A shift is happening in workplaces across the globe. It is an evolution in the ways people will interact, collaborate, coordinate, and accomplish their work. This evolution, this paradigm shift is based around the social media rich ecosystem of the Internet and all of the emerging technologies that it brings into our lives.
Case in point, a recent survey conducted by Acrobat.com with Directions Research Inc. The results detail this coming change.
The survey results indicate that, “an evolution in office workplace culture, including the changing ways white-collar workers are interacting and coordinating their tasks, and how business will be conducted in the social media-rich environment of the 21st century.”
The 21st Century Professional has long been described as a “knowledge worker.” This term, famously coined by management guru Peter Drucker, is the very essence of educators and Professional Learning Communities. The survey identified four key categories of knowledge workers:
Leaders - Young professionals who use a variety of emerging technologies both at work and in their personal lives
Actives - Largely over-35 year old professionals who have adapted to emerging technologies to meet the changing demands of the workplace
Followers - The less technically-inclined who rely on e-mail at the exclusion of other technologieResistors - Generally older workers who are reluctant to adjust to shifts in the workplace and office technologies
The survey research suggests several trends that have will have an impact on the way Professional Learning Communities will work in the coming future.
1: “The leap in new technology options and the shifting demographics of the workforce mean that the old, traditional way of doing business is rapidly being enhanced by new ways of working. More business will be conducted using emerging communications technologies and social networking platforms.”

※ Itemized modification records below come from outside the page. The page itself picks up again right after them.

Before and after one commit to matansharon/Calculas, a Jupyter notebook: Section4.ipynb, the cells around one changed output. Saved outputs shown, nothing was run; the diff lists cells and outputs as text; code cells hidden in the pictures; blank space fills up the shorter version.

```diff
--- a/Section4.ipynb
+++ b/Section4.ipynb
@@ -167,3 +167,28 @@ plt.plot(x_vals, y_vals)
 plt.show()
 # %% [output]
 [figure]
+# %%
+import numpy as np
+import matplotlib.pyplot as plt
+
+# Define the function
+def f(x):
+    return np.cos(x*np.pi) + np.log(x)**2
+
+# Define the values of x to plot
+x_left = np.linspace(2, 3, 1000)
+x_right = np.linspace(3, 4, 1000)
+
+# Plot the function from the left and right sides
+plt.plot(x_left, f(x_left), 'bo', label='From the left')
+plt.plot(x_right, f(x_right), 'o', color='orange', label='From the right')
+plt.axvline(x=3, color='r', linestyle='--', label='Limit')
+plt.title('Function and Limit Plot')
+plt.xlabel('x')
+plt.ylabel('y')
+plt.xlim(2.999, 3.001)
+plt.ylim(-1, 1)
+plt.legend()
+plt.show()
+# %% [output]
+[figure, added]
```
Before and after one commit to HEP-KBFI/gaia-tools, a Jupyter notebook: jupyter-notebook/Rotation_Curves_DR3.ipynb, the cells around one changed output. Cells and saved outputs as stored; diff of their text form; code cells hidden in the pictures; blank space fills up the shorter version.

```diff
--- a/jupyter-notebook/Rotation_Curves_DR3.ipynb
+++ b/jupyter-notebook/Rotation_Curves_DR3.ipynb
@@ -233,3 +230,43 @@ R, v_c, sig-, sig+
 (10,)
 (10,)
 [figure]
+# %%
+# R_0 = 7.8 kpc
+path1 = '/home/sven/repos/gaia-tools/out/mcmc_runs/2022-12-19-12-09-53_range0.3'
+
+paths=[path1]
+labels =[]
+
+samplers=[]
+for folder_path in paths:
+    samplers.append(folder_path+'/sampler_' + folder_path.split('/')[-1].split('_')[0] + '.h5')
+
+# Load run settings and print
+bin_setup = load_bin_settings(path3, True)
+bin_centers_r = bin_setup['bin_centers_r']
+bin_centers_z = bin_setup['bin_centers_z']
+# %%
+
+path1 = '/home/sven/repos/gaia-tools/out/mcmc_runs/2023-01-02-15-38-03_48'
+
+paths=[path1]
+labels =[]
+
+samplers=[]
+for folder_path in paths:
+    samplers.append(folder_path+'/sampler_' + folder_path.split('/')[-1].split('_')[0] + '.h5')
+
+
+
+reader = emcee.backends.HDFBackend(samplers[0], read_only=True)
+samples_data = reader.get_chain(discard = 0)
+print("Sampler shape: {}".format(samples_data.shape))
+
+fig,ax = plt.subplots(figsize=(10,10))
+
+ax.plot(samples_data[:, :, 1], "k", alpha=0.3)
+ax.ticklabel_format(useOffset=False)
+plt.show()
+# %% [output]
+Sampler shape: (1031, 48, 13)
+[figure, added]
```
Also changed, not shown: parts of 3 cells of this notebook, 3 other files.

Professional Learning Communities will soon be filled members of this “shifting demographic.” They will be comfortable with technology as a natural extension of their work, how they communicate, how they collaborate, how they plan, etc. The technology is certainly going to continue to evolve making it even easier to collaborate virtually.2. “Technologies that people prefer to use in their private lives will become the technologies people want to use at work...what we call the consumerization of collaboration.”
Technology is going to increase its involvement and importance in all aspects of our lives. The younger demographic will assume these technologies will be used, and demand it if they aren’t.
3. “The younger generation prefers to use multiple channels of communication, often choosing social networks, text messaging or instant messaging instead of e-mail and in-person meetings.”
The coming demographic (and a growing percentage of the current population of educators) will see these technologies as a logical extension of who they are and how they work.
Technology is going to change how Professional Learning Communities collaborate and interact with each other.
Why? The next generation of educators is not going to recognize a functional difference between person-to-person PLCs and virtual ones. The coming generation consider those who participate through the “virtual” technologies as present, as being there. They will live in two worlds simultaneously. And they will be good at it, because for them, it isn’t really two worlds at all. There is just real touch and virtual touch. But it’s all touch.
Professional Learning Communities will move back-and-forth from the conference table to the digital network.
If you are interested, here is the Acrobat Survey.